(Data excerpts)
BEGIN

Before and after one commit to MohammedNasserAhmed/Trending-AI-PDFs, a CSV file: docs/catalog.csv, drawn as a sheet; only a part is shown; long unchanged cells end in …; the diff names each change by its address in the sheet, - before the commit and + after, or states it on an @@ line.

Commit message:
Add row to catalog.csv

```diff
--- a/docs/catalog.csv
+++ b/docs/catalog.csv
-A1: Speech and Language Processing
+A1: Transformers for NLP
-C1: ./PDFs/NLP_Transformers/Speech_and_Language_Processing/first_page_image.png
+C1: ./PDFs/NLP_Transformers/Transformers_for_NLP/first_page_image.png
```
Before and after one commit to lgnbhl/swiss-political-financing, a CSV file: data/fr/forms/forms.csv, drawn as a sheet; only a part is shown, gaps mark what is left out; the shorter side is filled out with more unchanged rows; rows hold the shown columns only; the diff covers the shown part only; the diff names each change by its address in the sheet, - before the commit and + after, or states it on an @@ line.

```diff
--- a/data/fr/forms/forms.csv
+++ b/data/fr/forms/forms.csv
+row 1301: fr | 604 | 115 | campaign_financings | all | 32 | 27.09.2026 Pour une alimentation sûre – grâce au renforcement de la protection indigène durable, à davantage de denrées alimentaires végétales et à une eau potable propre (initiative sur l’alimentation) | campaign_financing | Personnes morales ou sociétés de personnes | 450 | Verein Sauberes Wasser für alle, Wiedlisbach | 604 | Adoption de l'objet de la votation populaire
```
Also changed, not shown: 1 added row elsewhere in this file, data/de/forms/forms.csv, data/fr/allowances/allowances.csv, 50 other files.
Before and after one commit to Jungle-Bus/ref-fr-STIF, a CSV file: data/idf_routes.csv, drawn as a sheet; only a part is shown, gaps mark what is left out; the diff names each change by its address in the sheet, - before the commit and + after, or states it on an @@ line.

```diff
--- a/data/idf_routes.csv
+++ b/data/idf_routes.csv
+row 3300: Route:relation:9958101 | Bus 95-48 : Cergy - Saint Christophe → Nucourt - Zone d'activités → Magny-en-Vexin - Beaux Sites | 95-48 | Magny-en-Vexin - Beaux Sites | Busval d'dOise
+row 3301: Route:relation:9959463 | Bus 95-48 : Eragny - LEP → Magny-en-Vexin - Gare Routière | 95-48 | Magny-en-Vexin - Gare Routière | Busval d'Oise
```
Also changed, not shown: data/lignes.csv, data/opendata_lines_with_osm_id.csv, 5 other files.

END

**Try it**
Restate the records word for word, leaving nothing out.

**Worked solution**
Before and after one commit to MohammedNasserAhmed/Trending-AI-PDFs, a CSV file: docs/catalog.csv, drawn as a sheet; only a part is shown; long unchanged cells end in …; the diff names each change by its address in the sheet, - before the commit and + after, or states it on an @@ line.

Commit message:
Add row to catalog.csv

```diff
--- a/docs/catalog.csv
+++ b/docs/catalog.csv
-A1: Speech and Language Processing
+A1: Transformers for NLP
-C1: ./PDFs/NLP_Transformers/Speech_and_Language_Processing/first_page_image.png
+C1: ./PDFs/NLP_Transformers/Transformers_for_NLP/first_page_image.png
```
Before and after one commit to lgnbhl/swiss-political-financing, a CSV file: data/fr/forms/forms.csv, drawn as a sheet; only a part is shown, gaps mark what is left out; the shorter side is filled out with more unchanged rows; rows hold the shown columns only; the diff covers the shown part only; the diff names each change by its address in the sheet, - before the commit and + after, or states it on an @@ line.

```diff
--- a/data/fr/forms/forms.csv
+++ b/data/fr/forms/forms.csv
+row 1301: fr | 604 | 115 | campaign_financings | all | 32 | 27.09.2026 Pour une alimentation sûre – grâce au renforcement de la protection indigène durable, à davantage de denrées alimentaires végétales et à une eau potable propre (initiative sur l’alimentation) | campaign_financing | Personnes morales ou sociétés de personnes | 450 | Verein Sauberes Wasser für alle, Wiedlisbach | 604 | Adoption de l'objet de la votation populaire
```
Also changed, not shown: 1 added row elsewhere in this file, data/de/forms/forms.csv, data/fr/allowances/allowances.csv, 50 other files.
Before and after one commit to Jungle-Bus/ref-fr-STIF, a CSV file: data/idf_routes.csv, drawn as a sheet; only a part is shown, gaps mark what is left out; the diff names each change by its address in the sheet, - before the commit and + after, or states it on an @@ line.

```diff
--- a/data/idf_routes.csv
+++ b/data/idf_routes.csv
+row 3300: Route:relation:9958101 | Bus 95-48 : Cergy - Saint Christophe → Nucourt - Zone d'activités → Magny-en-Vexin - Beaux Sites | 95-48 | Magny-en-Vexin - Beaux Sites | Busval d'dOise
+row 3301: Route:relation:9959463 | Bus 95-48 : Eragny - LEP → Magny-en-Vexin - Gare Routière | 95-48 | Magny-en-Vexin - Gare Routière | Busval d'Oise
```
Also changed, not shown: data/lignes.csv, data/opendata_lines_with_osm_id.csv, 5 other files.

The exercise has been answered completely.